Diplomacy: Theory and Practice, 5th ed. – Online updating pages
Chapter 7: Telecommunications
p. 104: published ‘read-outs’ of telephone conversations. There is a good example of this practice on the website of the Japanese foreign ministry (see Further reading below), on which they are described as ‘overviews’. The website page I cite lists the ‘telephone talks’ held from 6 to 7 January 2016 (chiefly at foreign minister level but at the ‘summit’ with Washington) between Japan and its more powerful friends immediately following confirmation of North Korea’s latest nuclear test. The time of each call is logged, together with its duration and the main points fit for publication that emerged.

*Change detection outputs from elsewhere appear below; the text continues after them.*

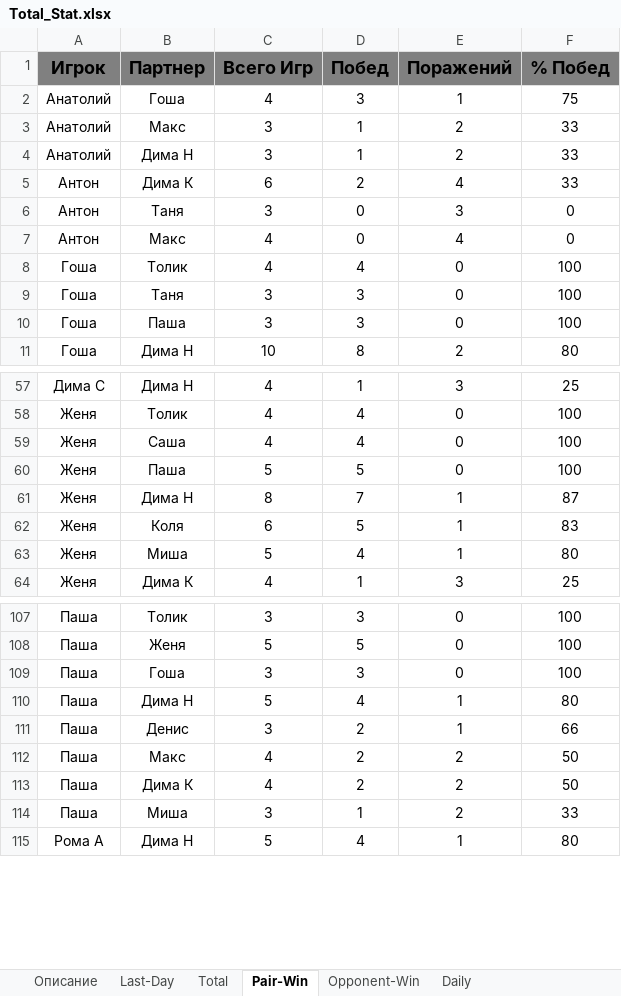
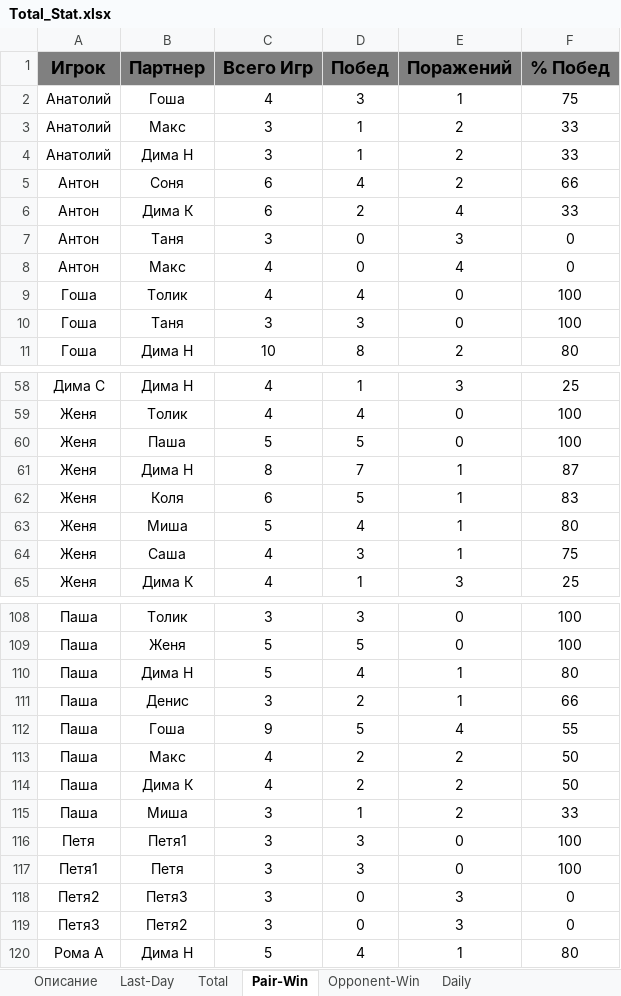
Before and after one commit to NovozhilovDmitriy/Badminton_Game, an Excel workbook: Total_Stat.xlsx, sheet Pair-Win, drawn as a sheet; only a part is shown, gaps mark what is left out; values as stored, in another font and other column widths than the file's, no borders; removed rows and columns are numbered as before the commit, all else as after; the diff covers the shown part only; the diff names each change by its address in the sheet, - before the commit and + after, or states it on an @@ line.

```diff
--- a/Total_Stat.xlsx (sheet Pair-Win)
+++ b/Total_Stat.xlsx (sheet Pair-Win)
+row 5: Антон | Соня | 6 | 4 | 2 | 66
-row 10: Гоша | Паша | 3 | 3 | 0 | 100
-row 59: Женя | Саша | 4 | 4 | 0 | 100
+row 64: Женя | Саша | 4 | 3 | 1 | 75
-row 109: Паша | Гоша | 3 | 3 | 0 | 100
+row 112: Паша | Гоша | 9 | 5 | 4 | 55
+row 116: Петя | Петя1 | 3 | 3 | 0 | 100
+row 117: Петя1 | Петя | 3 | 3 | 0 | 100
+row 118: Петя2 | Петя3 | 3 | 0 | 3 | 0
+row 119: Петя3 | Петя2 | 3 | 0 | 3 | 0
```
Also changed, not shown: 2 added rows and 3 edited cells elsewhere in this sheet, sheet Total, sheet Opponent-Win, sheet Daily, sheet Last-Day, charts or pictures, 2Расстановки.xlsx, 3 other files.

p. 105, circumstances in which phone calls are valuable: when an apology needs urgently to be made at a high – even the highest – level. This came home to me when reading Hillary Clinton’s account of how she coped with the fall-out of the Wikileaks release of all of those sensitive US diplomatic cables in 2010, some of which were highly embarrassing: ‘It would be a long Thanksgiving holiday,’ she wrote, ‘working the phones and offering apologies. Over the coming days I spoke with many Foreign Ministers, one Prime Minister, and one President. These calls covered other issues as well, but in every conversation I explained the impending release of the secret cables and asked for their understanding … most were gracious … The in-person conversations were harder …’ (see Clinton, Hard Choices, p. 554). You will also have noticed how quickly the Russian and Turkish leaders get on the phone to each other in order to apologise; for example, for a Russian ambassador assassinated by a Turkish policeman, Turkish soldiers killed by Russian ‘friendly fire’ in Syria.

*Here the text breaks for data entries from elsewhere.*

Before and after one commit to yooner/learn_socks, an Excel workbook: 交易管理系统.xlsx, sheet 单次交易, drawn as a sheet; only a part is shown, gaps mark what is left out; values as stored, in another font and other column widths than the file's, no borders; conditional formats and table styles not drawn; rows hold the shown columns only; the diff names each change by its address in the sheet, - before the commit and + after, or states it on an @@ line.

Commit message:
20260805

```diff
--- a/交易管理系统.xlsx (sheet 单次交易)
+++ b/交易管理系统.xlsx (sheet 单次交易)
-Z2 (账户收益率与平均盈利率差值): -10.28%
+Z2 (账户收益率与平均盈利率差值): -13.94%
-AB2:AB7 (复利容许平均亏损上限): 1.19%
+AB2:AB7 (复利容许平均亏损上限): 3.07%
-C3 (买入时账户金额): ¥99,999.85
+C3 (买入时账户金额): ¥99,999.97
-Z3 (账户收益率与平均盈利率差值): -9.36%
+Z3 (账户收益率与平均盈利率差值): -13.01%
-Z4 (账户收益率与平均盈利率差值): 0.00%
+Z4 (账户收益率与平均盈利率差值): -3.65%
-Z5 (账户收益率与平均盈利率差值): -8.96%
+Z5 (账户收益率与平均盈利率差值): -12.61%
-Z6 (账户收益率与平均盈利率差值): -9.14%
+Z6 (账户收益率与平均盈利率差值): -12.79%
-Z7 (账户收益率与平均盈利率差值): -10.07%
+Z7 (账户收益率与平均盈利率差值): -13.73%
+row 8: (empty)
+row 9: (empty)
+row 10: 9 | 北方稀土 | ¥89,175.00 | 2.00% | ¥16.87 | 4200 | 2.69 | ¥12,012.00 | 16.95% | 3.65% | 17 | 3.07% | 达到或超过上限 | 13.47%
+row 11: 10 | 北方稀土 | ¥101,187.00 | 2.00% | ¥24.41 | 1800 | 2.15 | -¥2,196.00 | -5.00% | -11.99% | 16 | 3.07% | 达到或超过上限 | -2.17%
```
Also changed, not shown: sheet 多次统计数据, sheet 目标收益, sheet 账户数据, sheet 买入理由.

pp. 106-7, phone calls between friends and allies: I didn’t allow for someone like Donald (‘alternative facts’) Trump becoming US president (sigh) and using the telephone to try bullying the prime minister of Australia, one of America’s firmest allies, only days after assuming office. It’s also instructive to compare the Washington Post‘s well-sourced account of this call with the official ‘readout‘. See also the Post‘s follow-up article here and NYT article in Further reading below.
p. 108: Video-conferencing. I forgot to make the obvious point that another advantage of video-conferencing is that it avoids the often difficult arguments in prenegotiations over choice of a venue for (physical) face-to-face talks, as discussed on pp. 36-40.

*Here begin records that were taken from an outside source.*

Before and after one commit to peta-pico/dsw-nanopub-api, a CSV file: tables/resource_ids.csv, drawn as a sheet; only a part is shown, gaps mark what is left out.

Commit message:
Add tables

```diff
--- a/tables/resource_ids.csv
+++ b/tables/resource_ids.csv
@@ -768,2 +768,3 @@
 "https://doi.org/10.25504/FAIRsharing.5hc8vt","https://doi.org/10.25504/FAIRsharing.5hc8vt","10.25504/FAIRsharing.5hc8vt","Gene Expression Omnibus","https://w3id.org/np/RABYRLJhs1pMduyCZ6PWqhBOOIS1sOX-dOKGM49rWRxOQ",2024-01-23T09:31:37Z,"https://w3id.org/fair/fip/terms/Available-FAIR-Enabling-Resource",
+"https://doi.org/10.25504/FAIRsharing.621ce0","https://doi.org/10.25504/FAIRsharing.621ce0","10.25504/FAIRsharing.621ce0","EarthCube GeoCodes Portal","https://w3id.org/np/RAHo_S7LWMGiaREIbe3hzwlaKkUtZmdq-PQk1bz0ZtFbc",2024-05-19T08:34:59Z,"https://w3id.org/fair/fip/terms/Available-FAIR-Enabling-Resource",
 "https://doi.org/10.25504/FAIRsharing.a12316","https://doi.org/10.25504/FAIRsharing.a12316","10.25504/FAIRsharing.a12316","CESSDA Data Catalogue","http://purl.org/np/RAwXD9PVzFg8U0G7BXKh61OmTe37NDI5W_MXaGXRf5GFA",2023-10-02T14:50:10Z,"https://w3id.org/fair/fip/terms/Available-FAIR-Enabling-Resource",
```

p. 110: Another reason why video-conferencing is likely to continue to stutter is that its limitations compared to (physical) face-to-face conferences are also being emphasized by the powerful commercial aviation industry lobby, fronted globally by the Air Transport Action Group (ATAG). See, for example, the page of Enviro.Aero (a website it funds) commenting on the UN Climate Summit 2014 (Further reading below): ‘While video-conferencing meet
p. 112: WhatsApp, Facebook’s instant messaging service must be added to this catalogue of multiplying ‘other means’. For at least two years, this has been popular as a valuable means of rapid, secret communication inside as well as in the immediate vicinity of rooms where negotiations are taking place. This is in large part because of its reliable end-to-end encryption and its use of Wi-Fi in places where texting is impossible because mobile phone signals are weak or non-existent.
Further reading: additions and links
Center for Responsive Politics, ‘Air Transport’
Clinton, Hillary Rodham, Hard Choices (Simon and Schuster, 2014)
Enviro.Aero [ATAG-funded], United Nations Climate Summit 2014/International Diplomacy Made Possible
The Guardian, ‘The rise and rise of international diplomacy by WhatsApp’, 4 November 2016
Japanese Ministry of Foreign Affairs, ‘Nuclear Test by North Korea/Cooperation with the Countries Concerned
New York Times, ‘U.S.-Australia Rift Is Possible After Trump Ends Call With Prime Minister’, 2 February 2017